• _WORK TASK_:
Give back the full listing as written. No pictures go with it.
————
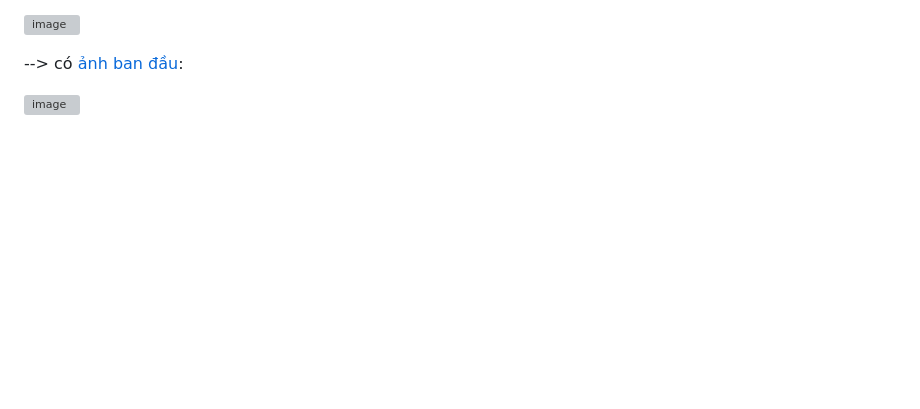
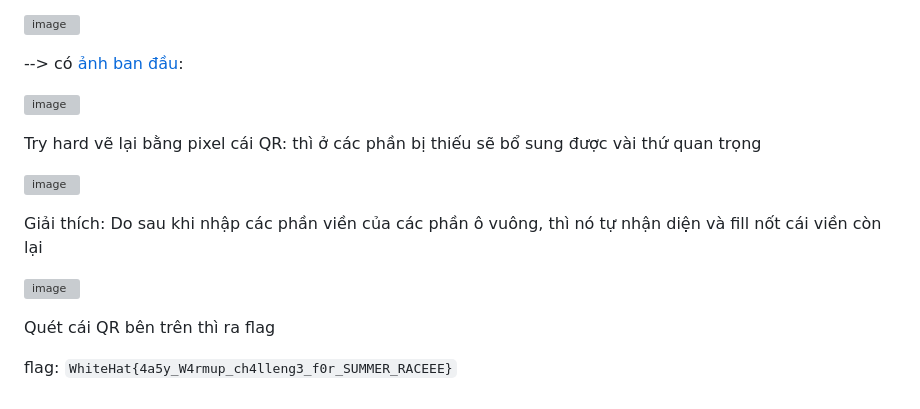
Before and after one commit to sondt1337/WhiteHat11-Wargame3.0, a Markdown page: solutions/Corrupt.md, the part around the change. GitHub-like rendering; blank space fills up the shorter version; grey boxes are pictures that could not be loaded.

```diff
--- a/solutions/Corrupt.md
+++ b/solutions/Corrupt.md
@@ -49,3 +49,16 @@ Lưu lại và chúng ta sẽ thấy sự khác biệt, bình thường sau bư
 --> có [ảnh ban đầu](/solutions/Corrupt_full.png):
 
 ![image](https://user-images.githubusercontent.com/87920408/212951189-19e1f834-ae9f-4f90-a56e-3cb83c3f5ff4.png)
+
+Try hard vẽ lại bằng pixel cái QR: thì ở các phần bị thiếu sẽ bổ sung được vài thứ quan trọng
+
+![image](https://user-images.githubusercontent.com/87920408/212953135-1b97b97e-67b3-4014-aa83-7c2c181a43f5.png)
+
+Giải thích:
+Do sau khi nhập các phần viền của các phần ô vuông, thì nó tự nhận diện và fill nốt cái viền còn lại
+
+![image](https://user-images.githubusercontent.com/87920408/212953322-d9a2ae87-77a8-47cb-94b0-99dd2d70d0c0.png)
+
+Quét cái QR bên trên thì ra flag
+
+flag: `WhiteHat{4a5y_W4rmup_ch4lleng3_f0r_SUMMER_RACEEE}`
```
————
• _COMPLETED EXERCISE_:
Before and after one commit to sondt1337/WhiteHat11-Wargame3.0, a Markdown page: solutions/Corrupt.md, the part around the change. GitHub-like rendering; blank space fills up the shorter version; grey boxes are pictures that could not be loaded.

```diff
--- a/solutions/Corrupt.md
+++ b/solutions/Corrupt.md
@@ -49,3 +49,16 @@ Lưu lại và chúng ta sẽ thấy sự khác biệt, bình thường sau bư
 --> có [ảnh ban đầu](/solutions/Corrupt_full.png):
 
 ![image](https://user-images.githubusercontent.com/87920408/212951189-19e1f834-ae9f-4f90-a56e-3cb83c3f5ff4.png)
+
+Try hard vẽ lại bằng pixel cái QR: thì ở các phần bị thiếu sẽ bổ sung được vài thứ quan trọng
+
+![image](https://user-images.githubusercontent.com/87920408/212953135-1b97b97e-67b3-4014-aa83-7c2c181a43f5.png)
+
+Giải thích:
+Do sau khi nhập các phần viền của các phần ô vuông, thì nó tự nhận diện và fill nốt cái viền còn lại
+
+![image](https://user-images.githubusercontent.com/87920408/212953322-d9a2ae87-77a8-47cb-94b0-99dd2d70d0c0.png)
+
+Quét cái QR bên trên thì ra flag
+
+flag: `WhiteHat{4a5y_W4rmup_ch4lleng3_f0r_SUMMER_RACEEE}`
```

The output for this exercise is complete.